This kind of thing happened again and again. Students, professors, and administrators, we always seemed to find each other. Some were more out than others, some less like family and more like colleagues, but they were all there with introductions and advice. For me this led to doc school, teaching at a community college, compiling my dissertation committee, mentors, and having valuable resources on campus. Unlike Pay It Forward, this isn’t something that’s done for you; it’s an opportunity for more work. It’s taking advice, asking for help, and surrounding yourself with successful people who have been there. It’s fam looking out for fam.
I owe a great deal to my network not only for helping me get where I am but also for making me who I am. The church and camp had taught me a lot of skills but it was only by watching these individuals that I learned self-love, self-acceptance, kindness, humility, vulnerability, strength, and selfless generosity. These wonderful people are married, partnered, single, happy, quirky, funny, thoughtful, creative, loving, and successful beings. They are everything Not Gay Ashleigh™️ thought she could never be. As a gift to myself for finishing my doctorate I bought a suit. My first suit, actually. Years in school means living just above the poverty line if you’re lucky. I’ve made do with second-hand shops and discounted clearance racks to fulfill my love of menswear but not this time (okay it was a discount store, but I’ll take it.) In that dressing room, I felt fully realized.
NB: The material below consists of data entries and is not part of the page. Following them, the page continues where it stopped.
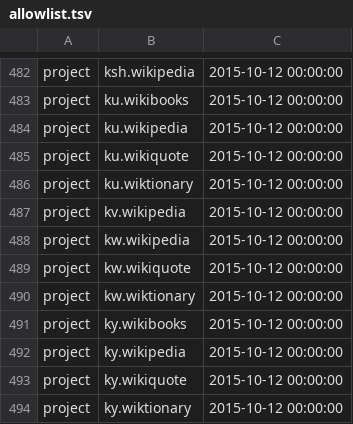
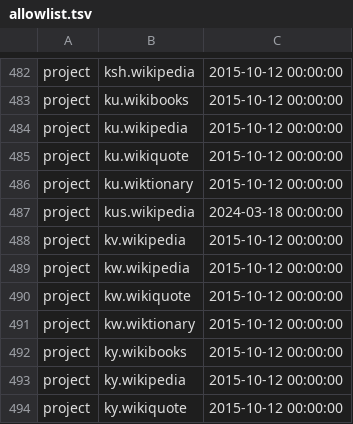
Before and after one commit to wikimedia/analytics-refinery, a TSV file: static_data/pageview/allowlist/allowlist.tsv, drawn as a sheet; only a part is shown, gaps mark what is left out; the shorter side is filled out with more unchanged rows; the diff names each change by its address in the sheet, - before the commit and + after, or states it on an @@ line.

Commit message:
Add kus.wikipedia to pageview allowlist
Bug: T360303
Change-Id: I6587c286b27c0db64451558ac2b3e73fff5c800c

```diff
--- a/static_data/pageview/allowlist/allowlist.tsv
+++ b/static_data/pageview/allowlist/allowlist.tsv
+row 487: project | kus.wikipedia | 2024-03-18 00:00:00
```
You see, how you feel has a lot to do with how you are perceived. As an undergrad in bow ties I learned to look straight ahead and give the impression of confidence when I was really trying to avoid seeing people’s reactions. As I’ve grown older, I’ve grown more settled in myself. Better rooted. So when I was offered my first class to teach, I was genuinely excited. I knew I would likely be the first gender nonconforming instructor some of them had ever had and that thrilled me. At first some students weren’t sure what to make of me but then one would ask for fashion tips and instantly we had something to bond over. I adore this. I adore my students. I love that we can change each other’s minds about how people are supposed to be.
This summer I taught an early start class for incoming freshmen, which helps students acclimate to college. I participated in this program myself when I returned from New Zealand. It was such an honor to be trusted with these students’ first experience at the university. Just recently I saw one of those students and was pleased that she seemed to be doing well. Somewhat embarrassed she admitted that she had left our class and immediately called home: “Mom, there are real lesbians here!”
It’s simple things like doing something nice and being our genuine selves that can change the world. This can be especially true in a place that thinks it can assign potential and value. So, let’s use what we have and make every space, regardless of its history, somewhere we can all aim for success and improve ourselves along the way.